# Information supplied:
════════════════
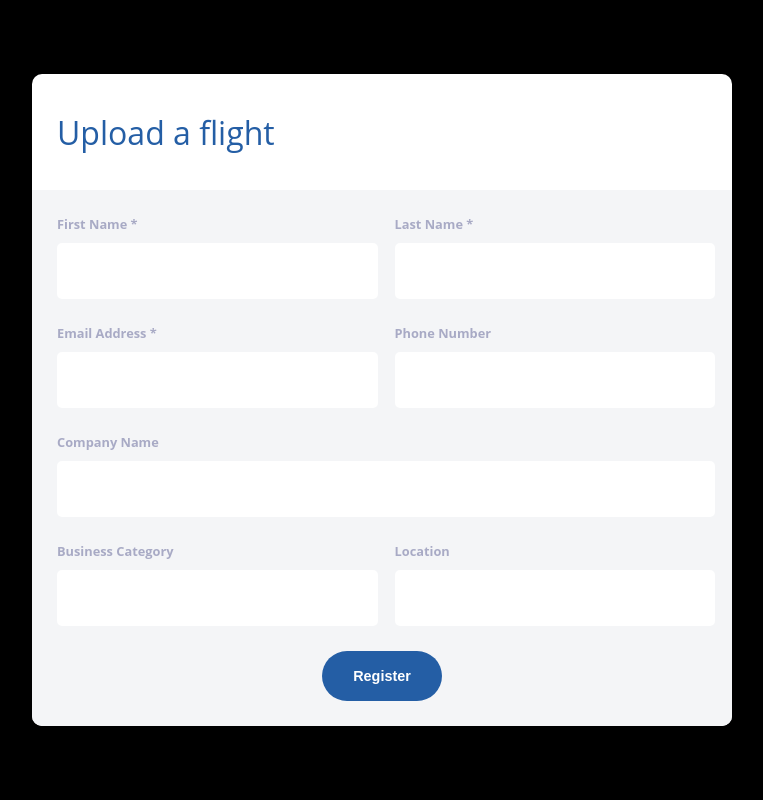
After one commit to nyitrai100/Queensgate-Airlines., a PHP site: page /form.php in a window 1280 px wide. The commit adds this page. Shown: the whole page, without its empty margins (258-1021 px from the left). Run offline with PHP 8.4, Linux system fonts and the light colour scheme.

Commit message:
started the form

```diff
--- /dev/null
+++ b/form.php
@@ -0,0 +1,58 @@
+<!DOCTYPE html>
+<html lang="en">
+<head>
+    <meta charset="UTF-8">
+    <meta name="viewport" content="width=device-width, initial-scale=1.0">
+    <title>Upload-form</title>
+    <link rel="stylesheet" href="style.css">
+</head>
+<body>
+<div class="wrapper">
+    <div class="form">
+        <h1 class="title">Upload a flight</h1>
+
+        <form action="#" class="myform">
+            <div class="control-from">
+                <label for="firstname">First Name *</label>
+                <input type="text" id="firstname" value="" required>
+            </div>
+
+            <div class="control-from">
+                <label for="lastname">Last Name *</label>
+                <input type="text" id="lastname" value="" required>
+            </div>
+
+            <div class="control-from">
+                <label for="emailaddress">Email Address *</label>
+                <input type="text" id="emailaddress" value="" required>
+            </div>
+
+            <div class="control-from">
+                <label for="phonenumber">Phone Number</label>
+                <input type="phone" id="phonenumber" value="" required>
+            </div>
+
+            <div class="full-width">
+                <label for="companyname">Company Name</label>
+                <input type="text" id="companyname" value="" required>
+            </div>
+
+            <div class="control-from">
+                <label for="businesscategory">Business Category</label>
+                <input type="text" id="businesscategory" value="" required>
+            </div>
+
+            <div class="control-from">
+                <label for="location">Location </label>
+                <input type="text" id="location" value="" required>
+            </div>
+
+            <div class="button">
+                <button id="register">Register</button>
+            </div>
+
+        </form>
+    </div>
+</div>
+</body>
+</html>
--- a/style.css
+++ b/style.css
@@ -126,3 +126,107 @@
     background-color: red;
     border-collapse: collapse;
 }
+
+/* uploading form start */
+html,
+body {
+    margin: 0;
+    padding: 0;
+}
+
+
+body {
+    width: 100vw;
+    height: 100vh;
+    font-family: 'Open sans';
+    box-sizing: border-box;
+    display: flex;
+    flex-direction: column;
+    justify-content: center;
+    align-items: center;
+    background: black;
+}
+
+body>* {
+    margin: 0;
+    padding: 0;
+    box-sizing: inherit;
+}
+
+.wrapper {
+    width: 700px;
+    background: #FFF;
+    border-radius: 10px;
+    box-shadow: 0 25px 70px rgba(0, 0, 0, .05);
+    overflow: hidden;
+}
+
+h1.title {
+    padding: 15px 0;
+    margin-left: 25px;
+    font-weight: normal;
+    color: rgb(36, 94, 165);
+}
+
+.form {
+    width: 700px;
+}
+
+.myform {
+    background: #F4F5F7;
+    padding: 25px;
+    display: grid;
+    grid-template-columns: 1fr 1fr;
+    grid-gap: 25px
+}
+
+.myform label {
+    display: block;
+    color: #A8AAC5;
+    font-weight: bold;
+    font-size: .8rem;
+    margin-bottom: 10px;
+}
+
+.myform input {
+    border: 0;
+    outline: 0;
+    height: 50px;
+    background: #FFF;
+    width: 100%;
+    border-radius: 5px;
+    color: rgb(36, 94, 165);
+    font-weight: 700;
+    font-size: .9rem;
+    text-indent: 15px;
+    border: 2px solid transparent;
+    transition: border 250ms;
+}
+
+.full-width {
+    grid-column: -1 / 1
+}
+
+.button {
+    grid-column: -1 / 1;
+    display: flex;
+    justify-content: center;
+}
+
+.button button {
+    border: 0;
+    outline: 0;
+    width: 120px;
+    height: 50px;
+    border-radius: 50px;
+    color: #FFF;
+    font-weight: bold;
+    font-size: .9rem;
+    cursor: pointer;
+    background: linear-gradient(356deg, rgb(36, 94, 165) 0%, rgb(36, 94, 165) 100%);
+}
+
+.button button:hover {
+    background: rgba(57, 50, 173, 1);
+}
+/* uploading form ends */
```
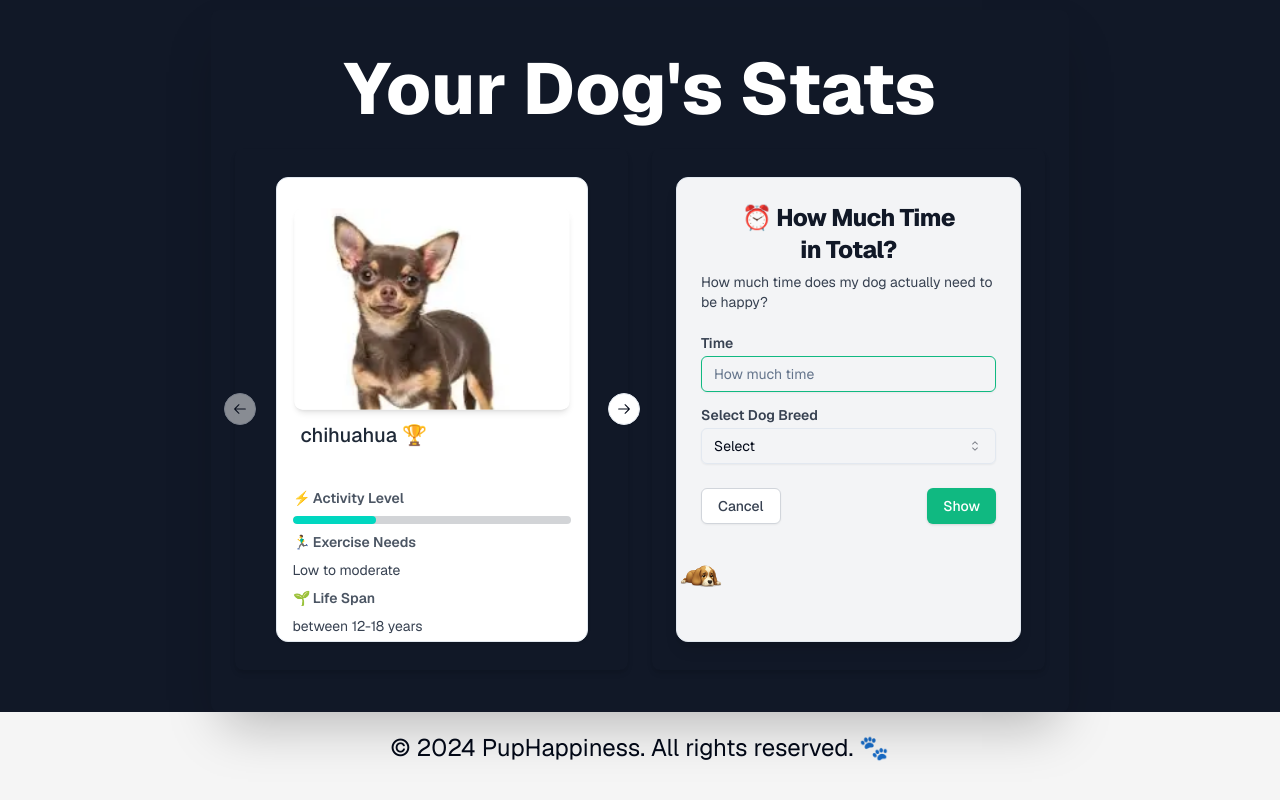
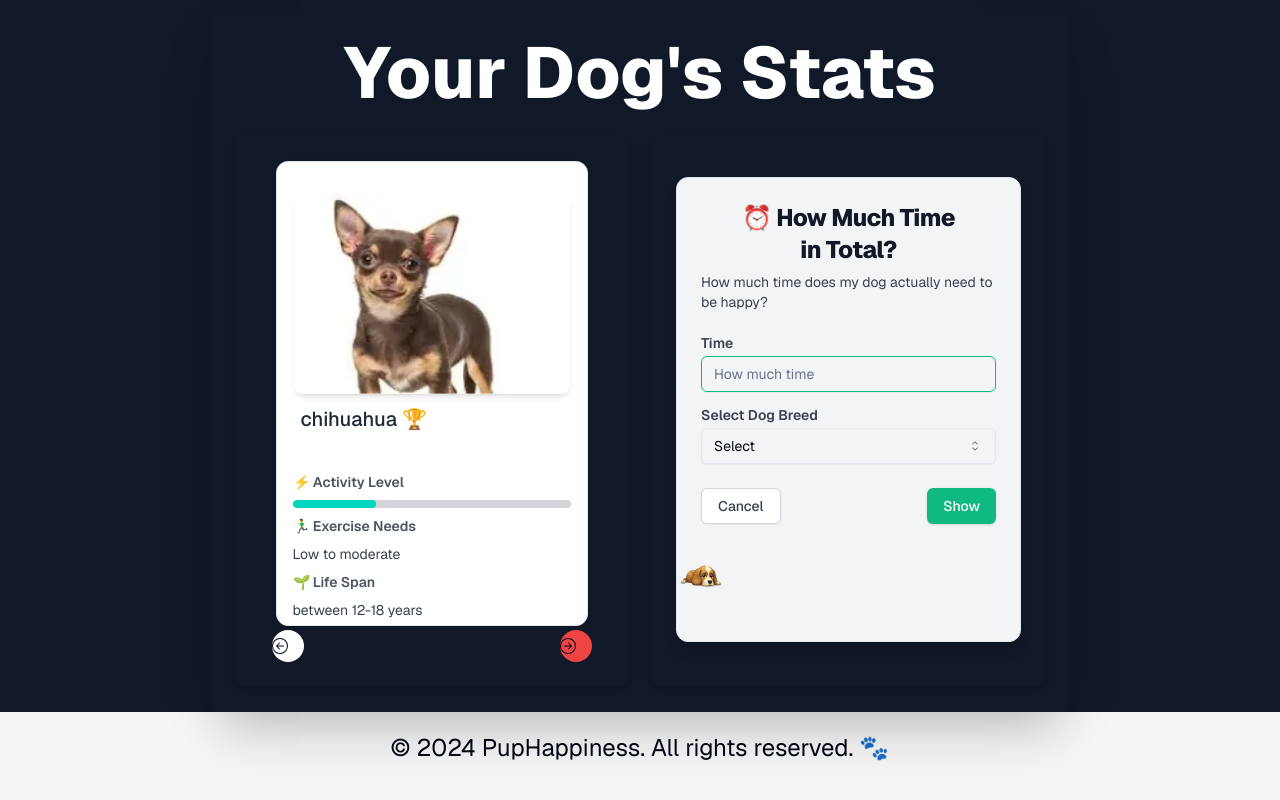
Before and after one commit to Giorgiod91/IsMyDogHappy, a Next.js app: page / in a window 1280 px wide. Shown: the part 1338-2138 px from the top of the page. Built offline with nearby package versions, Linux system fonts and the light colour scheme.

Commit message:
added buttons for scrolling between dog races since the shadcn ones didnt work with my component

```diff
--- a/src/app/components/DogRace.tsx
+++ b/src/app/components/DogRace.tsx
@@ -6,6 +6,8 @@ import { ImGift } from "react-icons/im";
 import { DiVim } from "react-icons/di";
 import { ArrowLeftIcon, ArrowRightIcon } from "@radix-ui/react-icons";
 import { motion as Motion } from "framer-motion";
+
+import { BsArrowLeftCircle, BsArrowRightCircle } from "react-icons/bs";
 
 //::TODO: add more specifics for the dog races
 
@@ -17,7 +19,8 @@ import {
   CarouselNext,
   CarouselPrevious,
 } from "../../components/ui/carousel";
-import { div } from "framer-motion/client";
+import { div, pre } from "framer-motion/client";
+import { Car } from "lucide-react";
 
 function DogRace({ susge, susge2 }: { susge: string; susge2: string }) {
   const [currentIndex, setCurrentIndex] = useState(0);
@@ -27,7 +30,6 @@ function DogRace({ susge, susge2 }: { susge: string; susge2: string }) {
       prevIndex === DogRaces.length - 1 ? 0 : prevIndex + 1,
     );
   };
-
   const handlePrevious = () => {
     setCurrentIndex((prevIndex) =>
       prevIndex === 0 ? DogRaces.length - 1 : prevIndex - 1,
@@ -90,9 +92,22 @@ function DogRace({ susge, susge2 }: { susge: string; susge2: string }) {
             </CarouselItem>
           ))}
         </CarouselContent>
-        <CarouselPrevious onClick={handlePrevious} />
-
-        <CarouselNext onClick={handleNext} />
+        <div className="flex justify-between">
+          <button
+            className="h-8 w-8 rounded-full bg-white"
+            onClick={handlePrevious}
+          >
+            <BsArrowLeftCircle className="h-4 w-4" />
+            <span className="sr-only">Previous slide</span>
+          </button>
+          <button
+            className="h-8 w-8 rounded-full bg-red-500"
+            onClick={handleNext}
+          >
+            <BsArrowRightCircle className="h-4 w-4" />
+            <span className="sr-only">Next slide</span>
+          </button>
+        </div>
       </Carousel>
     </Motion.div>
   );
```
════════════════
# Task directions:
A precise repetition of every entry, free of pictures, is the expected answer.

# Problem solution:
After one commit to nyitrai100/Queensgate-Airlines., a PHP site: page /form.php in a window 1280 px wide. The commit adds this page. Shown: the whole page, without its empty margins (258-1021 px from the left). Run offline with PHP 8.4, Linux system fonts and the light colour scheme.

Commit message:
started the form

```diff
--- /dev/null
+++ b/form.php
@@ -0,0 +1,58 @@
+<!DOCTYPE html>
+<html lang="en">
+<head>
+    <meta charset="UTF-8">
+    <meta name="viewport" content="width=device-width, initial-scale=1.0">
+    <title>Upload-form</title>
+    <link rel="stylesheet" href="style.css">
+</head>
+<body>
+<div class="wrapper">
+    <div class="form">
+        <h1 class="title">Upload a flight</h1>
+
+        <form action="#" class="myform">
+            <div class="control-from">
+                <label for="firstname">First Name *</label>
+                <input type="text" id="firstname" value="" required>
+            </div>
+
+            <div class="control-from">
+                <label for="lastname">Last Name *</label>
+                <input type="text" id="lastname" value="" required>
+            </div>
+
+            <div class="control-from">
+                <label for="emailaddress">Email Address *</label>
+                <input type="text" id="emailaddress" value="" required>
+            </div>
+
+            <div class="control-from">
+                <label for="phonenumber">Phone Number</label>
+                <input type="phone" id="phonenumber" value="" required>
+            </div>
+
+            <div class="full-width">
+                <label for="companyname">Company Name</label>
+                <input type="text" id="companyname" value="" required>
+            </div>
+
+            <div class="control-from">
+                <label for="businesscategory">Business Category</label>
+                <input type="text" id="businesscategory" value="" required>
+            </div>
+
+            <div class="control-from">
+                <label for="location">Location </label>
+                <input type="text" id="location" value="" required>
+            </div>
+
+            <div class="button">
+                <button id="register">Register</button>
+            </div>
+
+        </form>
+    </div>
+</div>
+</body>
+</html>
--- a/style.css
+++ b/style.css
@@ -126,3 +126,107 @@
     background-color: red;
     border-collapse: collapse;
 }
+
+/* uploading form start */
+html,
+body {
+    margin: 0;
+    padding: 0;
+}
+
+
+body {
+    width: 100vw;
+    height: 100vh;
+    font-family: 'Open sans';
+    box-sizing: border-box;
+    display: flex;
+    flex-direction: column;
+    justify-content: center;
+    align-items: center;
+    background: black;
+}
+
+body>* {
+    margin: 0;
+    padding: 0;
+    box-sizing: inherit;
+}
+
+.wrapper {
+    width: 700px;
+    background: #FFF;
+    border-radius: 10px;
+    box-shadow: 0 25px 70px rgba(0, 0, 0, .05);
+    overflow: hidden;
+}
+
+h1.title {
+    padding: 15px 0;
+    margin-left: 25px;
+    font-weight: normal;
+    color: rgb(36, 94, 165);
+}
+
+.form {
+    width: 700px;
+}
+
+.myform {
+    background: #F4F5F7;
+    padding: 25px;
+    display: grid;
+    grid-template-columns: 1fr 1fr;
+    grid-gap: 25px
+}
+
+.myform label {
+    display: block;
+    color: #A8AAC5;
+    font-weight: bold;
+    font-size: .8rem;
+    margin-bottom: 10px;
+}
+
+.myform input {
+    border: 0;
+    outline: 0;
+    height: 50px;
+    background: #FFF;
+    width: 100%;
+    border-radius: 5px;
+    color: rgb(36, 94, 165);
+    font-weight: 700;
+    font-size: .9rem;
+    text-indent: 15px;
+    border: 2px solid transparent;
+    transition: border 250ms;
+}
+
+.full-width {
+    grid-column: -1 / 1
+}
+
+.button {
+    grid-column: -1 / 1;
+    display: flex;
+    justify-content: center;
+}
+
+.button button {
+    border: 0;
+    outline: 0;
+    width: 120px;
+    height: 50px;
+    border-radius: 50px;
+    color: #FFF;
+    font-weight: bold;
+    font-size: .9rem;
+    cursor: pointer;
+    background: linear-gradient(356deg, rgb(36, 94, 165) 0%, rgb(36, 94, 165) 100%);
+}
+
+.button button:hover {
+    background: rgba(57, 50, 173, 1);
+}
+/* uploading form ends */
```
Before and after one commit to Giorgiod91/IsMyDogHappy, a Next.js app: page / in a window 1280 px wide. Shown: the part 1338-2138 px from the top of the page. Built offline with nearby package versions, Linux system fonts and the light colour scheme.

Commit message:
added buttons for scrolling between dog races since the shadcn ones didnt work with my component

```diff
--- a/src/app/components/DogRace.tsx
+++ b/src/app/components/DogRace.tsx
@@ -6,6 +6,8 @@ import { ImGift } from "react-icons/im";
 import { DiVim } from "react-icons/di";
 import { ArrowLeftIcon, ArrowRightIcon } from "@radix-ui/react-icons";
 import { motion as Motion } from "framer-motion";
+
+import { BsArrowLeftCircle, BsArrowRightCircle } from "react-icons/bs";
 
 //::TODO: add more specifics for the dog races
 
@@ -17,7 +19,8 @@ import {
   CarouselNext,
   CarouselPrevious,
 } from "../../components/ui/carousel";
-import { div } from "framer-motion/client";
+import { div, pre } from "framer-motion/client";
+import { Car } from "lucide-react";
 
 function DogRace({ susge, susge2 }: { susge: string; susge2: string }) {
   const [currentIndex, setCurrentIndex] = useState(0);
@@ -27,7 +30,6 @@ function DogRace({ susge, susge2 }: { susge: string; susge2: string }) {
       prevIndex === DogRaces.length - 1 ? 0 : prevIndex + 1,
     );
   };
-
   const handlePrevious = () => {
     setCurrentIndex((prevIndex) =>
       prevIndex === 0 ? DogRaces.length - 1 : prevIndex - 1,
@@ -90,9 +92,22 @@ function DogRace({ susge, susge2 }: { susge: string; susge2: string }) {
             </CarouselItem>
           ))}
         </CarouselContent>
-        <CarouselPrevious onClick={handlePrevious} />
-
-        <CarouselNext onClick={handleNext} />
+        <div className="flex justify-between">
+          <button
+            className="h-8 w-8 rounded-full bg-white"
+            onClick={handlePrevious}
+          >
+            <BsArrowLeftCircle className="h-4 w-4" />
+            <span className="sr-only">Previous slide</span>
+          </button>
+          <button
+            className="h-8 w-8 rounded-full bg-red-500"
+            onClick={handleNext}
+          >
+            <BsArrowRightCircle className="h-4 w-4" />
+            <span className="sr-only">Next slide</span>
+          </button>
+        </div>
       </Carousel>
     </Motion.div>
   );
```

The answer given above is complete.